But it really seems to fill their cups and touch their hearts in a special way when we notice the the “little things,” the ones that might seem small in the moment, but feel very big to them. The things that take courage, resilience, and strength. The things that don’t always result in immediate success, but the things that true success is really made of.
We are proud when they try hard.
Even if it doesn’t work, even if they don’t quite get there, when we see them PUTTING THE EFFORT IN, we should tell them it makes us proud. Trying hard, even when it’s hard and things aren’t falling into place, is what success is made of.
We are proud when they improve.
They may not be the best on the team, they may be struggling to remember those sight words, but when they improve, when they do better than last time, that is something to be proud of. We aren’t going to be good at everything in life, but improving and moving forward as much as we can- that is what success is made of.
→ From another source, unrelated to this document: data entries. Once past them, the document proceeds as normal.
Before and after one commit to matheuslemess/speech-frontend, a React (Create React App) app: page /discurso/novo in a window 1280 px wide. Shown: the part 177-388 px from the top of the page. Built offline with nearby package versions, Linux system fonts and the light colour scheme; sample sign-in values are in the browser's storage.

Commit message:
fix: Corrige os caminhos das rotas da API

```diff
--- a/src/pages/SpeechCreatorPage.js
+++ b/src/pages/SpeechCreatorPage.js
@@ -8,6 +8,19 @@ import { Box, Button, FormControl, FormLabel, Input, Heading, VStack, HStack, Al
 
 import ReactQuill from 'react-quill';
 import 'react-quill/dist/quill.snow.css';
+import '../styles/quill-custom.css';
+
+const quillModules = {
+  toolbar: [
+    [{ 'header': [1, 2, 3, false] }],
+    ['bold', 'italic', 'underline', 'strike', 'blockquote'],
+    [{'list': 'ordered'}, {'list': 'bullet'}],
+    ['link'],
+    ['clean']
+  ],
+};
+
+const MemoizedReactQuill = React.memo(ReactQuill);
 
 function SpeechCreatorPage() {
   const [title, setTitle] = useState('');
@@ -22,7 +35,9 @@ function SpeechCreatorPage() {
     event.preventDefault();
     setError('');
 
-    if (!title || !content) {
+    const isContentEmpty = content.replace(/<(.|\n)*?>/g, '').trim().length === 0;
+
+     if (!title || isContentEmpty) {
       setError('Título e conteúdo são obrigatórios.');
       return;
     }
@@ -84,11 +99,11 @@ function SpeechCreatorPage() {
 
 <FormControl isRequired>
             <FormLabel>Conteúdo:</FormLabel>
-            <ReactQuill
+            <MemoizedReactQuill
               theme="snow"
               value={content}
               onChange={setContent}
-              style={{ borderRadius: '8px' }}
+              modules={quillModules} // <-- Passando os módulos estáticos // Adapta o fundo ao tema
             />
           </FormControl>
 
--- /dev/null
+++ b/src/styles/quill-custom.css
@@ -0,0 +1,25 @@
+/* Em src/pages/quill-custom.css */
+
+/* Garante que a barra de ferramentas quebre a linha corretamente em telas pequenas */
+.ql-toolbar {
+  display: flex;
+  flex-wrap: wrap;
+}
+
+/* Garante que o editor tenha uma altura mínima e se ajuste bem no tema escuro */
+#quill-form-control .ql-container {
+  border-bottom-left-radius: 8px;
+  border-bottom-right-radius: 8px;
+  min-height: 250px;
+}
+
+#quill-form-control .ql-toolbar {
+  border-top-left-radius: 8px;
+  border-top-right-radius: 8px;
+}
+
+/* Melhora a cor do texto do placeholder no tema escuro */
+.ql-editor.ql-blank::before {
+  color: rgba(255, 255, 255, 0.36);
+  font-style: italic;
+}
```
We are proud when they show resilience.
When they fall down and get back up again. When a toy breaks and they take a deep breath and ask for help rather than melting down in tears. When they stop themselves from an impulsive decision. When they notice and name their feelings, fatigue, hunger, and seek solutions. We are going to have trouble in life, we are going to struggle and we are going to fall- but taking care of ourselves and getting back in the game- that is what success is made of.
We are proud when they show strength of character.
When they are kind, especially when it’s hard. When they are honest, especially when the truth isn’t pretty. When they are thoughtful of others. When they see someone who needs a friend and reach out. When they are polite. When they are thoughtful. Integrity and respect for themselves and others is the stuff that success- and a better world- is made of.
In addition to the instincts of a mama’s heart that tell me that this particular brand of praise is important for our kids, it is also straight up behavioral science that positive reinforcement is one of if not THE SINGLE most powerful tool in shaping behavior. The behaviors that get the most positive feedback are the behaviors that are most likely to be repeated. And do we want our kids showing effort, pursuing improvement, demonstrating resilience, and valuing strength of character in themselves and other? You betcha we do.
So watch your kids today- and every day. Watch for the “little things” that are really BIG things. Big to them, big toward building successful humans, big toward making the world better.
And call those things out. Name them. Praise them. Tell your kids how PROUD you are of them.
It will make a difference- in the moment, in the future, to them, and to the world.